Alongside this emerging body of research, there has been ongoing public discussion about the impact of school closures and distance learning on underprivileged children (whose parents have no education beyond secondary schooling) and children living in precarious circumstances (e.g., whose parents are unemployed). These discussions have raised questions related to broader and long-standing debates about educational justice. The United Nations (2020), for example, expects that learning losses due to the pandemic will be immense and that differences between socio-economic groups will (further) widen.
This paper focuses on the impact of school closures on the school-related activities of children in different socio-economic groups. To distinguish group differences arising directly from the “school closure” event from pre-existing differences, we compare students’ school-related activities during the school closures of spring 2020 with their activities in 2019. A further comparison with the period directly following the reopening of schools in spring 2020 provides an impression of the possible persistence of group differences. In our analyses, we focus only on secondary schools.
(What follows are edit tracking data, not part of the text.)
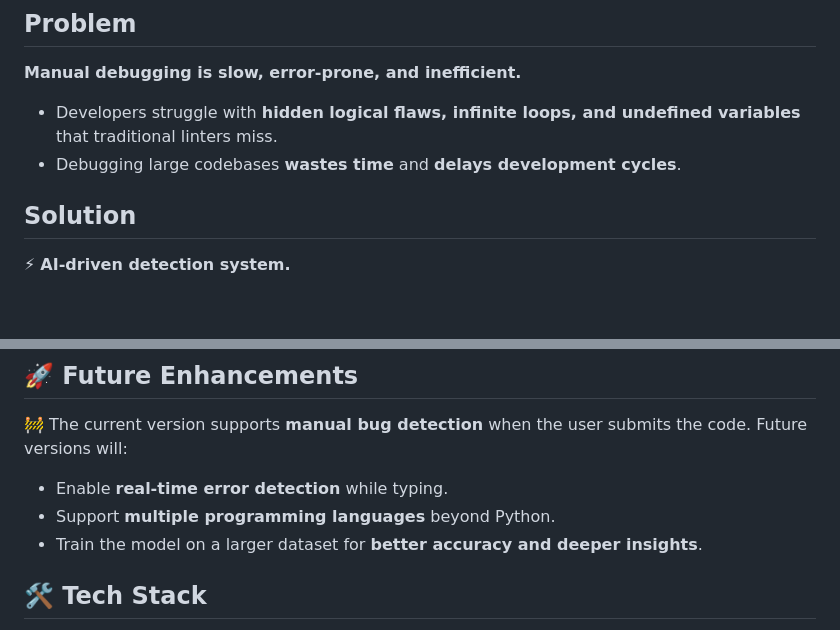
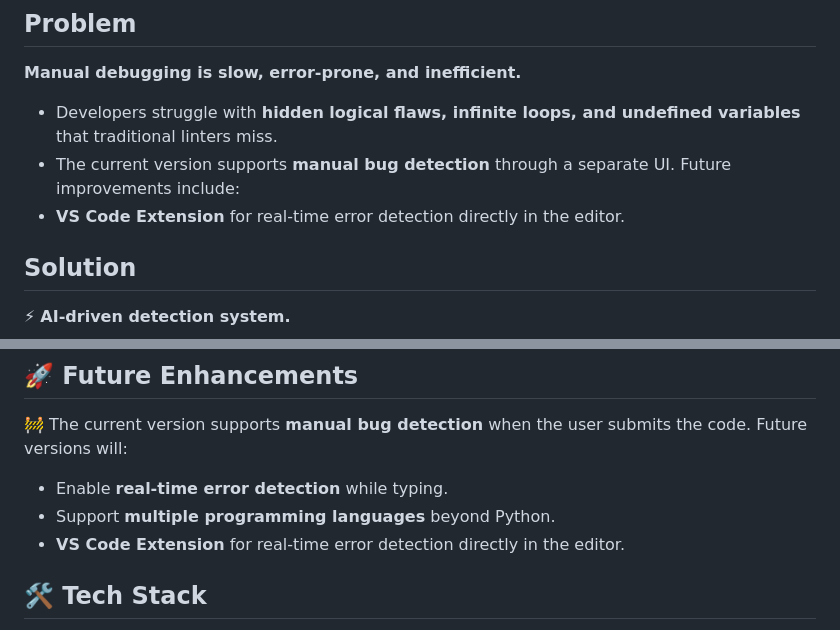
Before and after one commit to keerthana2-005/TheCodeMind, a Markdown page: README.md, 2 parts joined by grey strips. Rendered like a GitHub page; blank space fills up the shorter version.

```diff
--- a/README.md
+++ b/README.md
@@ -9,7 +9,9 @@ A **real-time Python bug detection tool** using **Flask & Gemini AI**, designed
 ##  Problem
  **Manual debugging is slow, error-prone, and inefficient.**
 - Developers struggle with **hidden logical flaws, infinite loops, and undefined variables** that traditional linters miss.
-- Debugging large codebases **wastes time** and **delays development cycles**.
+- The current version supports **manual bug detection** through a separate UI. Future improvements include:
+- **VS Code Extension** for real-time error detection directly in the editor.
+
 
 ##  Solution
 ⚡ **AI-driven detection system.**
@@ -29,7 +31,7 @@ A **real-time Python bug detection tool** using **Flask & Gemini AI**, designed
 🚧 The current version supports **manual bug detection** when the user submits the code. Future versions will:
 - Enable **real-time error detection** while typing.
 - Support **multiple programming languages** beyond Python.
-- Train the model on a larger dataset for **better accuracy and deeper insights**.
+- **VS Code Extension** for real-time error detection directly in the editor.
 
 ## 🛠️ Tech Stack
 - **Backend:** Flask, Python
```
The mechanisms and effects of school closures are likely to be different for children in primary schools and therefore require separate analysis.
Background and Theory
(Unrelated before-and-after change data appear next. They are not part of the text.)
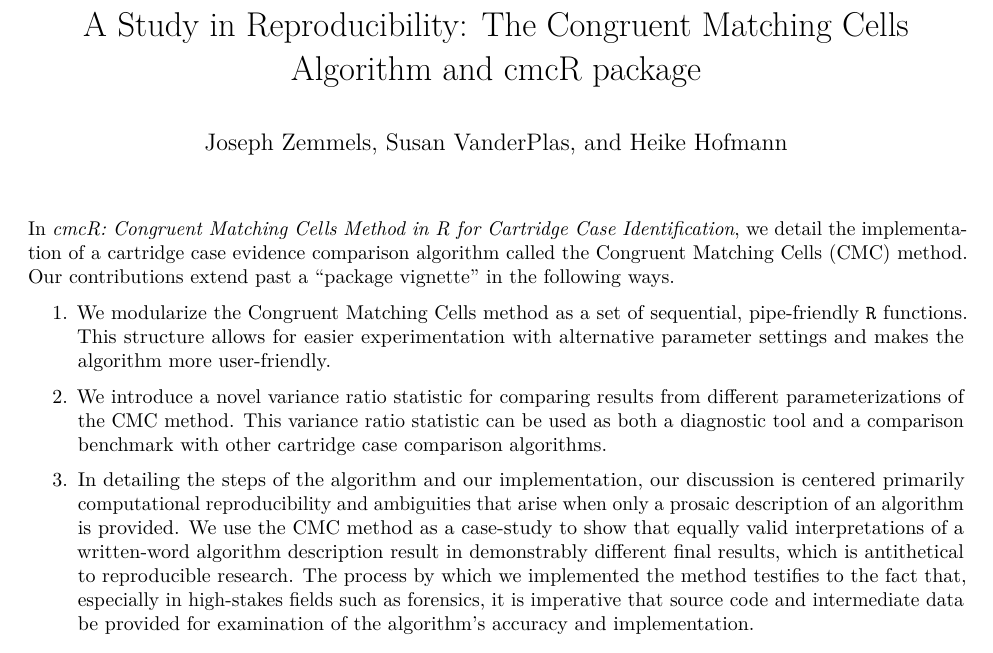
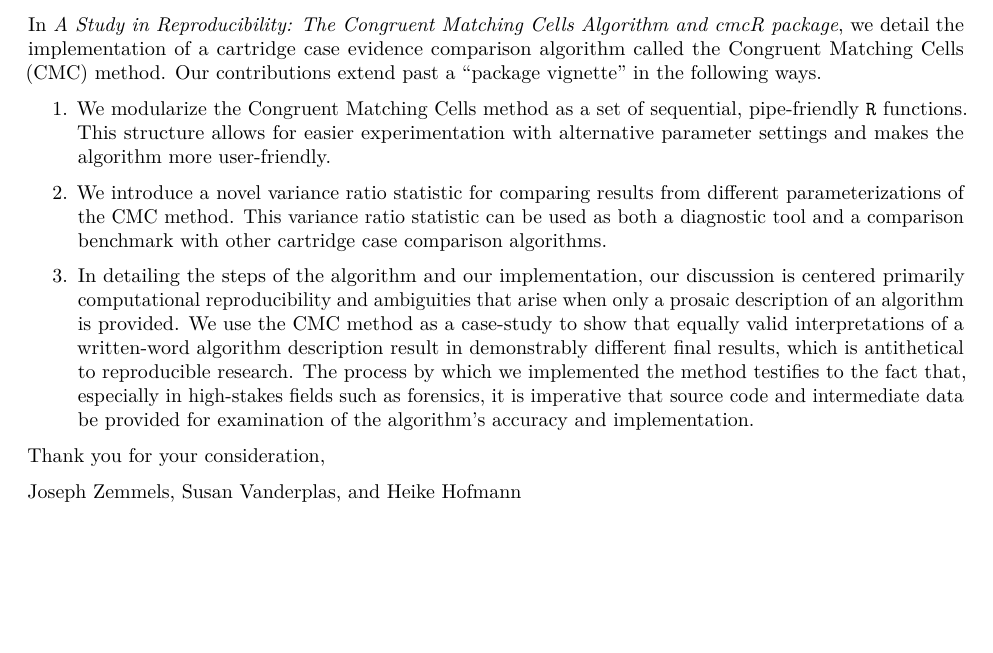
Before and after one commit to jzemmels/cmcRwriteUp, an R Markdown document (Submission/motivatingLetter.Rmd): part of the page, cut so that both start at the same text, the shorter picture padded with empty space. Rendered offline with R 4.5, knitr and Pandoc, then LaTeX, with nearby package versions.

Commit message:
change title

```diff
--- a/Submission/motivatingLetter.Rmd
+++ b/Submission/motivatingLetter.Rmd
@@ -1,10 +1,8 @@
 ---
-title: "A Study in Reproducibility: The Congruent Matching Cells Algorithm and cmcR package"
-author: "Joseph Zemmels, Susan VanderPlas, and Heike Hofmann"
 output: pdf_document
 ---
 
-In \textit{cmcR: Congruent Matching Cells Method in R for Cartridge Case Identification}, we detail the implementation of a cartridge case evidence comparison algorithm called the Congruent Matching Cells (CMC) method. Our contributions extend past a "package vignette" in the following ways.
+In \textit{A Study in Reproducibility: The Congruent Matching Cells Algorithm and cmcR package}, we detail the implementation of a cartridge case evidence comparison algorithm called the Congruent Matching Cells (CMC) method. Our contributions extend past a "package vignette" in the following ways.
 \begin{enumerate}
 \item We modularize the Congruent Matching Cells method as a set of sequential, pipe-friendly \texttt{R} functions. This structure allows for easier experimentation with alternative parameter settings and makes the algorithm more user-friendly.
 
@@ -13,3 +11,8 @@ In \textit{cmcR: Congruent Matching Cells Method in R for Cartridge Case Identif
 \item In detailing the steps of the algorithm and our implementation, our discussion is centered primarily computational reproducibility and ambiguities that arise when only a prosaic description of an algorithm is provided. We use the CMC method as a case-study to show that equally valid interpretations of a written-word algorithm description result in demonstrably different final results, which is antithetical to reproducible research. The process by which we implemented the method testifies to the fact that, especially in high-stakes fields such as forensics, it is imperative that source code and intermediate data be provided for examination of the algorithm's accuracy and implementation.
 
 \end{enumerate}
+
+
+Thank you for your consideration,
+
+Joseph Zemmels, Susan Vanderplas, and Heike Hofmann
```
Also changed, not shown: cmcR.Rmd (+1 -1 lines).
As one consequence of the sudden school closures, there was a rapid shift from in-person learning in schools to distance learning at home. Some schools were better prepared for this situation than others, especially with respect to computers and digital resources. Early research results (e.g., Huebener et al., 2020) suggest that private schools switched more quickly than public schools from in-person to distance learning. Previous studies have shown that students in private schools are significantly more privileged on average (in terms of socio-economic backgrounds) than students in public schools (Klemm et al., 2018). Their better access to digital educational resources created a kind of Matthew effect (and thus educational inequality): More privileged students are therefore more likely to attend better-equipped schools.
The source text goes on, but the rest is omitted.